One of the functions ascribed to the commission is to provide for legal advice to be made available to Members and committees of the Houses of the Oireachtas in respect of the business of the Houses. Currently when legal proceedings are being taken on foot of actions by either House or by Oireachtas committees it is necessary to name individual Members of such committees in any legal proceedings. This provision makes this unnecessary and allows the commission to be a party to such proceedings where the authority to do so is provided by either or both Houses.
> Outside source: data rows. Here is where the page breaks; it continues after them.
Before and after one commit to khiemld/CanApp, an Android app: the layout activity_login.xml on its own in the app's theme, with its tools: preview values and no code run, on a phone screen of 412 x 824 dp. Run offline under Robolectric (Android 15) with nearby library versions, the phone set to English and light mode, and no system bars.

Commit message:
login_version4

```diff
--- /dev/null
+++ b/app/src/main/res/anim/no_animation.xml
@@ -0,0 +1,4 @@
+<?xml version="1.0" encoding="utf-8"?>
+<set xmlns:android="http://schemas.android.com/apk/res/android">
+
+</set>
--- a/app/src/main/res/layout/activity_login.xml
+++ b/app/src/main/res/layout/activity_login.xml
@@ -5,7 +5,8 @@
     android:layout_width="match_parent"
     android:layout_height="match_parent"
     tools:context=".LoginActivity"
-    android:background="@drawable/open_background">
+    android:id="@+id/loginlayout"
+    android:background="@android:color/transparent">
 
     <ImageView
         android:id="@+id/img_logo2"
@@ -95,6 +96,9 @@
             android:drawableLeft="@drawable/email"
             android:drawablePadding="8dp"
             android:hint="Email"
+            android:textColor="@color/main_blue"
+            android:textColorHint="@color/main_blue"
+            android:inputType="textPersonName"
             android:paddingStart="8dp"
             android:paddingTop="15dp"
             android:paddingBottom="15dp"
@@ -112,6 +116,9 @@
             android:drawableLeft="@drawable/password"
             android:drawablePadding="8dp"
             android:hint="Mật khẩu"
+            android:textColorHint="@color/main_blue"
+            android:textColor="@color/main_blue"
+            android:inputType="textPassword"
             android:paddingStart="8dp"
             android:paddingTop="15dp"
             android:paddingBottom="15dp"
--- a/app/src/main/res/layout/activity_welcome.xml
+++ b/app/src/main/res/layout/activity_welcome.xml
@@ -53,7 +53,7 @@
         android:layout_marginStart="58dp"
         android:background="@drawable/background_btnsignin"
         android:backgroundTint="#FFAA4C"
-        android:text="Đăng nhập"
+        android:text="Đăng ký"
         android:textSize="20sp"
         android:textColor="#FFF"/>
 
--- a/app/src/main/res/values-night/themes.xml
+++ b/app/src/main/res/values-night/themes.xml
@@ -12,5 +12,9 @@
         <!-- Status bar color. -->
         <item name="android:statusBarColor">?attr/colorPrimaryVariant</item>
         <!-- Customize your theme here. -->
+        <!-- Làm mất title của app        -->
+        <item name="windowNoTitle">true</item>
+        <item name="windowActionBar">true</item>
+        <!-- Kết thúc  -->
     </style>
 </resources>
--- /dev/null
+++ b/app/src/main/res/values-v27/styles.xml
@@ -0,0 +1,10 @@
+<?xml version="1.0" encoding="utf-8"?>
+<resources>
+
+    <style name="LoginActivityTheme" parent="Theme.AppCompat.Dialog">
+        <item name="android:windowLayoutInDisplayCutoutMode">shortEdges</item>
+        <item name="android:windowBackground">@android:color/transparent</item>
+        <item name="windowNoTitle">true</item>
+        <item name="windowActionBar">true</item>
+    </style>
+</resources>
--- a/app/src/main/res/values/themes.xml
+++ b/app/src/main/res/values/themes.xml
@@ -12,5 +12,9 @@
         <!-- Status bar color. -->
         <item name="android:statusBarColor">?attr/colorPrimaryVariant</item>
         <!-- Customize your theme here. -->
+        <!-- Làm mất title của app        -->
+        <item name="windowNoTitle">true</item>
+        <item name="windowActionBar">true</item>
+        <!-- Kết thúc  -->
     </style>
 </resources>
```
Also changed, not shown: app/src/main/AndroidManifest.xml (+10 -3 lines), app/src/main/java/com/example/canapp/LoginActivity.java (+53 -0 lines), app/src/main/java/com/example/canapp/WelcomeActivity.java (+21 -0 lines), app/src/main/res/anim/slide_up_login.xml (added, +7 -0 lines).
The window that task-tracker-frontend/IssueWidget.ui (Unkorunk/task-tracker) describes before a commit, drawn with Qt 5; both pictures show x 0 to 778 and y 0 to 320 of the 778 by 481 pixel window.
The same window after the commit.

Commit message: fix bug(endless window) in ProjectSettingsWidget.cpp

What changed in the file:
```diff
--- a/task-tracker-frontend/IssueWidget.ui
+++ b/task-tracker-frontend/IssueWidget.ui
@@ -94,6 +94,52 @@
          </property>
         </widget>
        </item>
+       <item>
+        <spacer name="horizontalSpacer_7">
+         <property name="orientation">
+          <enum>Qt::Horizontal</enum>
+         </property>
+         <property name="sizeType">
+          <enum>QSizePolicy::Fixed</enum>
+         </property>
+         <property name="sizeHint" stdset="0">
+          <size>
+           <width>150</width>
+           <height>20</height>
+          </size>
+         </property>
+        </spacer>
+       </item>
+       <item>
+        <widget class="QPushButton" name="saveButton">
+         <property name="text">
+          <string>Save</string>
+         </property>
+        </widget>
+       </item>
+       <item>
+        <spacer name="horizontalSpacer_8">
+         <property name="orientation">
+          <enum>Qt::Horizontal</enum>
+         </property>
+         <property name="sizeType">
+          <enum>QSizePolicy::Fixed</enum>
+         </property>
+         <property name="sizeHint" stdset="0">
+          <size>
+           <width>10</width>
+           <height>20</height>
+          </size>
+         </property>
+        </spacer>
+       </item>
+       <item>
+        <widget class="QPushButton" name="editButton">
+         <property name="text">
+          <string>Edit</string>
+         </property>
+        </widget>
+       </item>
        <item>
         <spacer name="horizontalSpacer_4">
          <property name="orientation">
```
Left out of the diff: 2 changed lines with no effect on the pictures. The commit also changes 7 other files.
This Bill involves, as I have made clear, handing over virtually all the functions of the Minister for Finance in regard to staffing the office to the commission. I will retain responsibility for pay and pension matters affecting both Members and staff. Under section 12 the commission is required to obtain the consent of the Minister for Finance if it wished to create posts at or above principal – higher – level. The main grade above this level in the Civil Service generally is assistant secretary general of which there is a relatively small number and it is important that no local arrangement should lead to any dilution of the quantity and quality of work normally attaching to those posts. It is my intention to operate this unusual arrangement by sanctioning such posts as I have ascertained to have the same level of ongoing work as the generality of such posts in the Civil Service.
It has been a fairly regular occurrence for Ministers for Finance to come before the House to sponsor legislation affecting Members or their Houses. Much of this has been concerned with the bread and butter issues of pay and pensions. Some provided Members with immunities they needed to discharge their public duty or imposed obligations on them in regard to ethics requirements and electoral financing. It was rare for my predecessors to deal with matters so fundamental as recasting the organisational framework within which the Houses of the Oireachtas function. I feel very privileged to be the Minister for Finance given the opportunity of introducing legislation which will transform the conditions under which we and our successors as Members of this House can work for the betterment of our nation. I commend this Bill to the House.